Bonneville Dam on the Columbia River.

Bonneville Dam on the Columbia River. Bonneville Power Administration file photo

Whistleblowers Who Exposed Hiring Offenses at Bonneville Power Administration Win Relief

Manipulation of ratings process adversely affected veterans.

Four Energy Department employees who exposed manipulation of hiring procedures at the Bonneville Power Administration won settlements with full relief, the Office of Special Counsel announced on Wednesday.

Two supervisors who were found to have retaliated against the whistleblowers were disciplined and relieved from supervisory duties, though a third human resources director said to have led the misconduct at the 3,000-employee facility in Portland, Ore., retired during investigations by the OSC and Energy’s inspector general.

“Whistleblowers were key to uncovering hiring offenses that adversely affected veterans at the Bonneville Power Administration, and they deserve praise for bravely speaking up,” said Special Counsel Carolyn Lerner. “The Bonneville Power Administration should also be commended for taking steps to provide relief to the whistleblowers and to correct its past wrongs in order to move forward.”

The efforts to disqualify some 117 veterans from November 2010 to June 2012 were documented in an October 2013 inspector general’s report. It said, “Bonneville consistently manipulated the applicant rating process. This practice involved modifying the ‘best qualified’ category after all applications were received; actions that resulted in the inappropriate exclusion of veterans and other applicants from consideration for job selection….

“The impact of Bonneville's improper hiring practices is widespread, has subjected affected individuals to economic consequences, has disrupted Department and Bonneville operations, and has exposed the department to a variety of legal challenges,” the inspector general added. “Most importantly, adversely impacted veterans, individuals who have made significant sacrifices and to whom the nation has committed to giving preference in federal hiring, have not received promised benefits. Further, based on the significant influx of complaints we have received regarding Bonneville's hiring practices, there appears to be a significant loss of public trust in the organization.”

The charges that Bonneville supervisors had violated Obama administration and Office of Personnel Management guidelines for hiring sparked a congressional hearing in August 2013. Rep. Darrell Issa, R-Calif., then-chairman of the House Oversight and Government Reform Committee, said, “a high-level BPA official informed us that they had received specific instructions not to speak with anyone outside of BPA or the department about this matter -- and that the instruction came straight from the top of the department. Consequently, BPA employees have been, quite frankly, scared to speak with committee investigators for fear of retaliation.”
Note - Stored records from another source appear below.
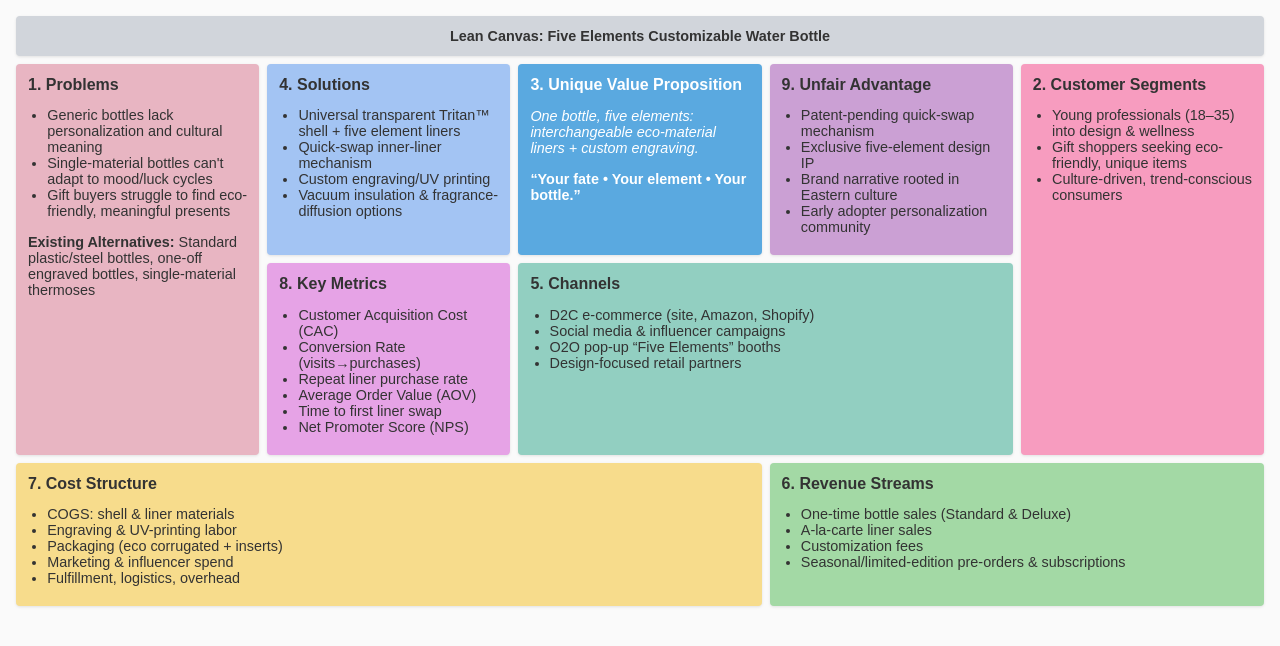
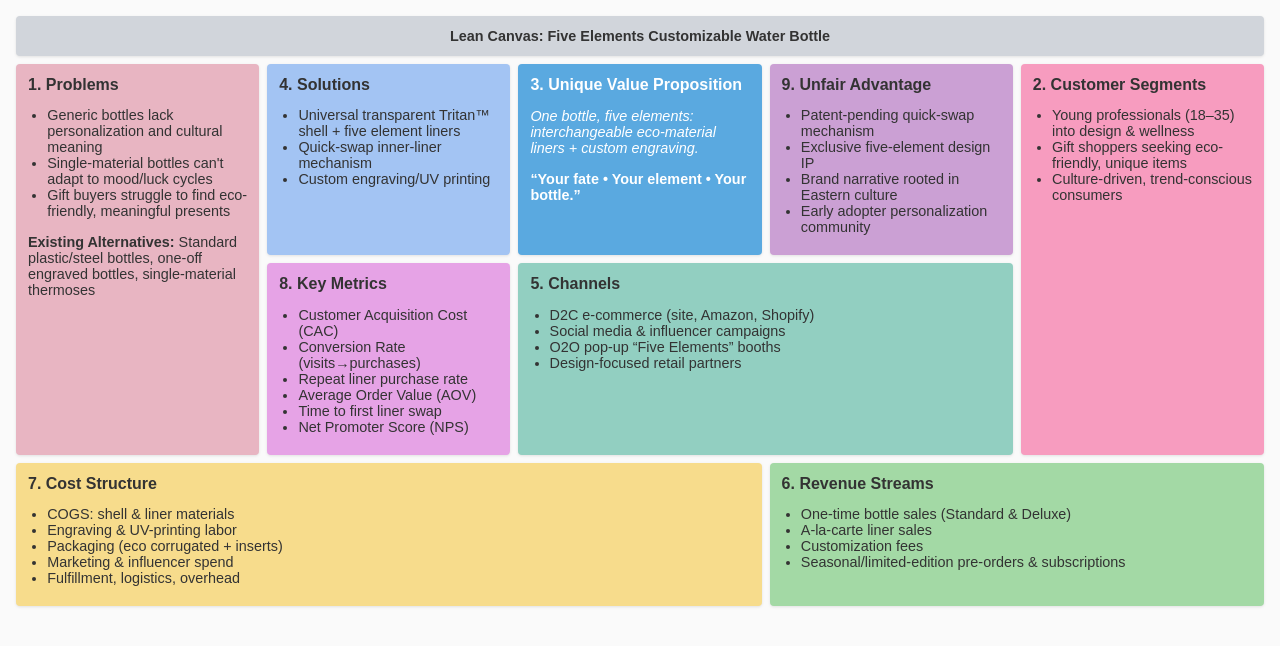
Before and after one commit to kool-ltd/POE, a plain HTML site: page NPD/lean_canvas/index.html in a window 1280 px wide. Drawn offline with Linux system fonts and the light colour scheme.

Commit message:
Update index.html

```diff
--- a/NPD/lean_canvas/index.html
+++ b/NPD/lean_canvas/index.html
@@ -112,7 +112,6 @@
         <li>Universal transparent Tritan™ shell + five element liners</li>
         <li>Quick-swap inner-liner mechanism</li>
         <li>Custom engraving/UV printing</li>
-        <li>Vacuum insulation & fragrance-diffusion options</li>
       </ul>
     </div>
 
```
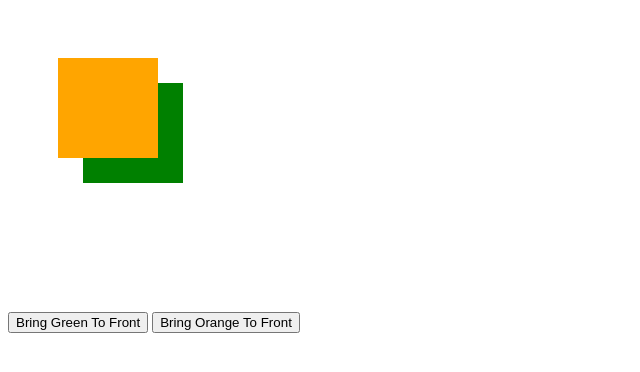
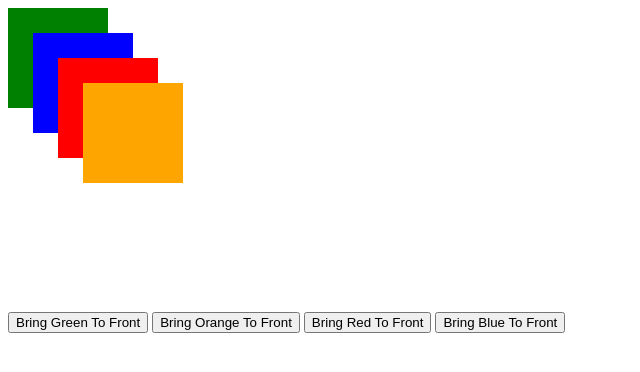
Before and after one commit to davidkethel/Canvas-Stuff, a plain HTML site: page overlapFour.html in a window 1280 px wide. Shown: the whole page, without its empty margins (0-640 px from the left). Drawn offline with nearby package versions, Linux system fonts and the light colour scheme.

Commit message:
Startd on overlap 4

```diff
--- a/overlapFour.html
+++ b/overlapFour.html
@@ -8,33 +8,17 @@
 
 <script type="text/javascript">
 	$(document).ready(function() {
-		function drawOrangeSquare() {
-			context.fillStyle = "orange";
-			context.fillRect(50, 50, 100, 100);
-		}
-
-		function drawGreenSquare() {
-			context.fillStyle = "green";
-			context.fillRect(75, 75, 100, 100);
-		}
 
 		var canvas = document.getElementById("canvas");
 		var context = canvas.getContext("2d");
+		var colours = [ "green", "blue", "red", "orange" ];
 
-		drawGreenSquare();
-		drawOrangeSquare();
+		for (i = 0; i < 4; i++) {
 
-		$("#greenToFront").click(function() {
-			canvas.width = canvas.width;
-			drawOrangeSquare();
-			drawGreenSquare();
-		});
+			context.fillStyle = colours[i];
+			context.fillRect(i * 25, i * 25, 100, 100);
+		}
 
-		$("#orangeToFront").click(function() {
-			canvas.width = canvas.width;
-			drawGreenSquare();
-			drawOrangeSquare();
-		});
 	});
 </script>
 </head>
@@ -43,6 +27,8 @@
 	<div>
 		<input type="button" id="greenToFront" value="Bring Green To Front" />
 		<input type="button" id="orangeToFront" value="Bring Orange To Front" />
+		<input type="button" id="redToFront" value="Bring Red To Front" /> <input
+			type="button" id="blueToFront" value="Bring Blue To Front" />
 	</div>
 </body>
 </html>
```
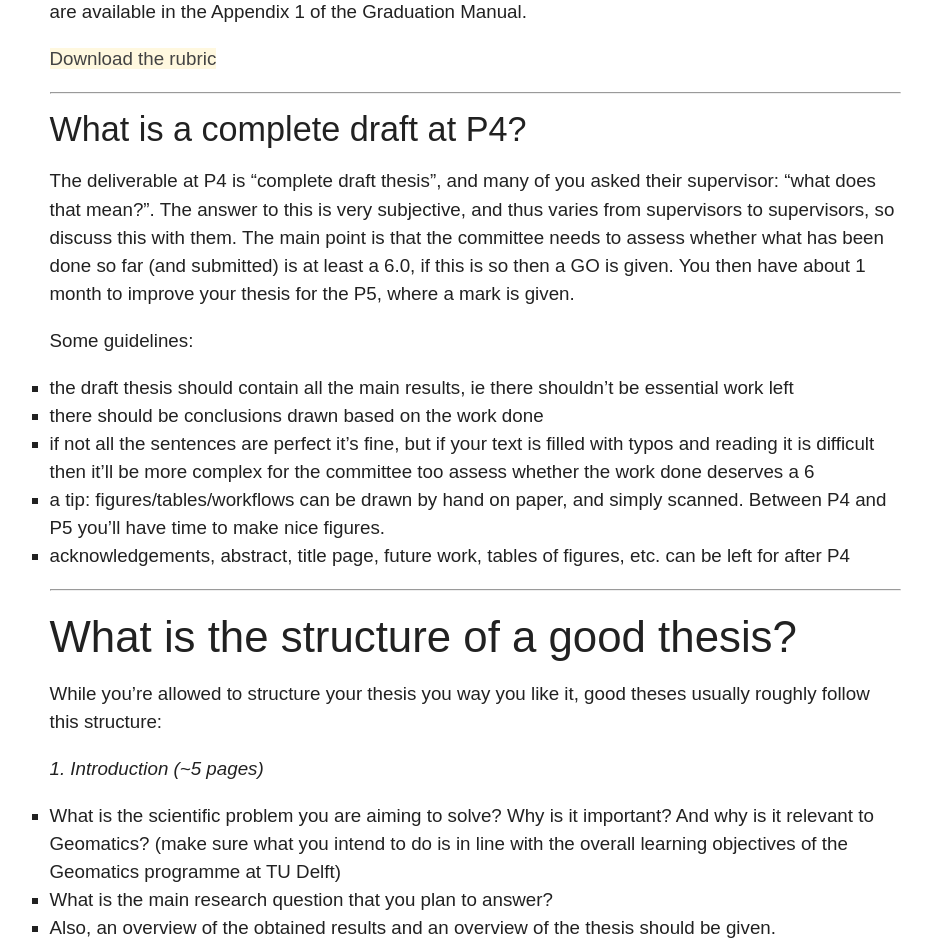
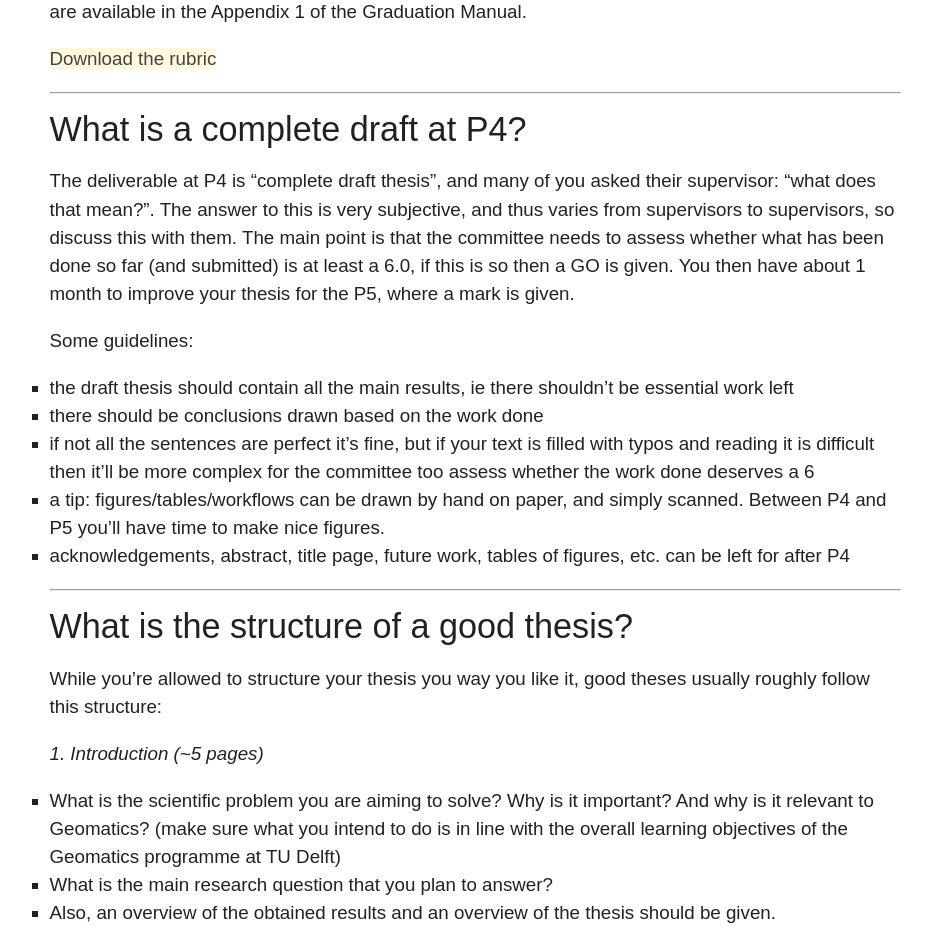
Before and after one commit to tudelft3d/geo2020, a Jekyll site: the page built from faq/index.md, in a window 1280 px wide. Shown: the part 5448-6400 px from the top of the page, without its empty margins (165-1097 px from the left). Built offline with Jekyll 4.4.1, drawn with Linux system fonts in a browser that asks for light colours; nearby versions of some CDN libraries.

Commit message:
wrong subsection levels fixed

```diff
--- a/faq/index.md
+++ b/faq/index.md
@@ -167,7 +167,7 @@ Some guidelines:
 
 - - -
 
-### What is the structure of a good thesis?
+#### What is the structure of a good thesis?
 
 <!-- http://web.stanford.edu/~pmcmahon/ThesisWritingTips.pdf -->
 While you're allowed to structure your thesis you way you like it, good theses usually roughly follow this structure:
@@ -213,7 +213,7 @@ _7. Appendices_
 
 - - -
 
-### Withdrawing from P4
+#### Withdrawing from P4
 
 - inform your supervisors, the coreader and the delegate examiner
 - send an email to the Board of Examiners (examencommissie-bk@tudelft.nl) stating your name and student number, and declare that you withdraw from P4.
```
The OSC also found that BPA improperly excluded one veteran who was eligible for a hiring preference and was qualified for a position, but was not selected. BPA agreed to take full corrective action by appointing the veteran to the position with full back pay.